Strategic and Business Planning

This section looks at the main types of planning relevant to clubs:

Planning is the development of a future direction and a road map of the actions to get there.  All plans need to detail actions to follow to achieve agreed outcomes over a designated period of time. Your club plans are important tools that can assist with longevity, financial stability, innovation and general success. They are also very useful for keeping people on track, they can save you heaps of time and duplication of effort.

Committee’s Role in Strategy and Goal Setting:
The Committee should ensure the club has a clear set of goals or strategies for future and ongoing development. These goals should be agreed upon by the Committee and should be SMART:

  • Specific – what, who, where and when
  • Measurable - what is the indicator 
  • Achievable - plan for success
  • Realistic - given your human resources 
  • Timebound - year calendars are a great tool here 

A process for setting goals should be conducted annually where club members and stakeholders can have input. This can be achieved by conducting planning meetings or forums or by gathering information via survey.
At least every 3 months the Agenda for Committee Meetings should give time to look at the club’s progress against its goals and to establish additional actions where needed.
The chosen directions for the club should assist the Committee in decision-making also. For example: any spending proposals made to the Committee should be considered with respect to the club’s overall and stipulated goals.  

What is Strategic Planning?

Strategic Planning for sporting clubs or organisations is:

  • a way to gain consensus – sharing and working towards a vision for the future which can develop cohesion amongst members
  • a tool which enables club members to focus on specific outcomes
  • a tool that allows and encourages an opportunity for ownership by the club
  • an opportunity for development of the club’s purpose and autonomy
  • a dynamic and ongoing process where goals are ‘time framed’ to ensure a sense of achievement
  • an avenue for the club to define its challenges and prepare to address them
  • a management tool to be used for effective interaction with external bodies.

BUT Strategic Planning is not:

  • an unrealistic ‘wish-list’ which are beyond the capabilities of the club to achieve in the timeframe
  • considered to be the solution for the problems of the club.
For Clubs with Paid Staff

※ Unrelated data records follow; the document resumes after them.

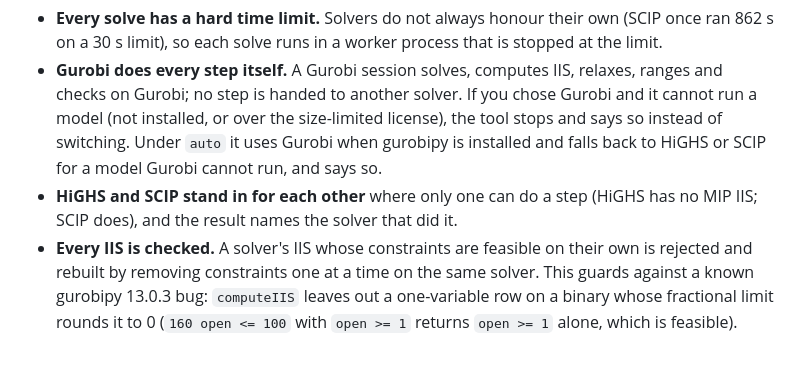
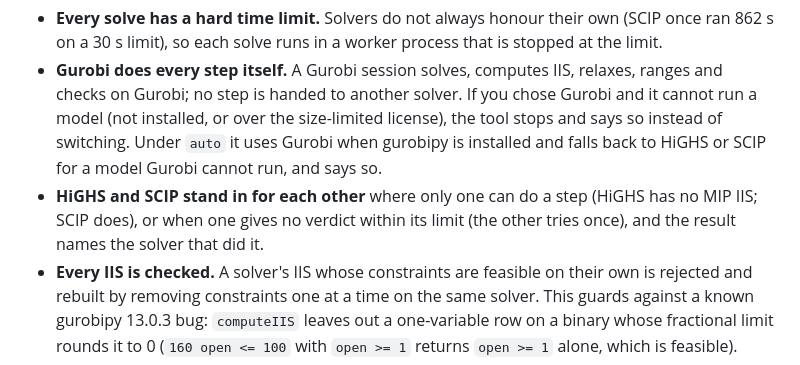
Before and after one commit to jjd-lab/optlens, a Markdown page: README.md, the part around the change. GitHub-like rendering.

Commit message:
CHANGELOG: today's changes (sandbox, shared and saved versions, no-verdict fallback, cost-magnitude flag); README: the fallback
Co-Authored-By: Claude Opus 5.5 <noreply@anthropic.com>

```diff
--- a/README.md
+++ b/README.md
@@ -74,8 +74,8 @@ Gurobi, each model goes to HiGHS or SCIP (a larger MIP's first solve races both)
   step is handed to another solver. If you chose Gurobi and it cannot run a model (not installed, or over the
   size-limited license), the tool stops and says so instead of switching. Under `auto` it uses Gurobi when gurobipy
   is installed and falls back to HiGHS or SCIP for a model Gurobi cannot run, and says so.
-- **HiGHS and SCIP stand in for each other** where only one can do a step (HiGHS has no MIP IIS; SCIP does), and the
-  result names the solver that did it.
+- **HiGHS and SCIP stand in for each other** where only one can do a step (HiGHS has no MIP IIS; SCIP does), or
+  when one gives no verdict within its limit (the other tries once), and the result names the solver that did it.
 - **Every IIS is checked.** A solver's IIS whose constraints are feasible on their own is rejected and rebuilt by
   removing constraints one at a time on the same solver. This guards against a known gurobipy 13.0.3 bug: `computeIIS` leaves out a
   one-variable row on a binary whose fractional limit rounds it to 0 (`160 open <= 100` with `open >= 1` returns
```
Also changed, not shown: CHANGELOG.md (+17 -0 lines).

Committees and paid staff need to have a clear and shared understanding of the difference between strategic matters which are matters for the Committee or Board and operational matters which are primarily matters for others (staff, subcommittees, volunteers). Noted is that this does not prevent a Committee Member from assisting when asked in some operational matters because they have particular experience in a given area.
Knowing the Difference
Issues or aspects of the club’s management might be deemed strategic because they for example:

  • Impact the club’s relationship with the parent body or key stakeholders
  • Impact the club’s relationship or potential relationship with members or future members
  • Are related to overall club goals, directions or strategies
  • Impact on the club’s overall level of risk, compliance, or future viability

Aspects of running the club may be deemed operational because they for example:

  • Are procedural in nature
  • Are considered part of the day-to-day management of the club
  • Are best referred to subcommittees made up of the people who are in the know
  • Are not strategic in nature
What is a Business Plan?

A business plan is simply the strategy to achieve the ‘business’ objectives of the organisation.  A business plan prepared for the club will need to include evidence of potential income generation.  The business plan should clearly identify all the important facts about the organisation, its history, the current financial position, the objectives and the ‘business’ activities to be undertaken. 

A club may undertake a business plan for a range of purposes.  For example:

  • to raise funds towards facility development
  • to ensure it remains financially stable over a specified period of time, or
  • to ensure it can host a special event without falling into financial trouble.

Helpful Resources

More Information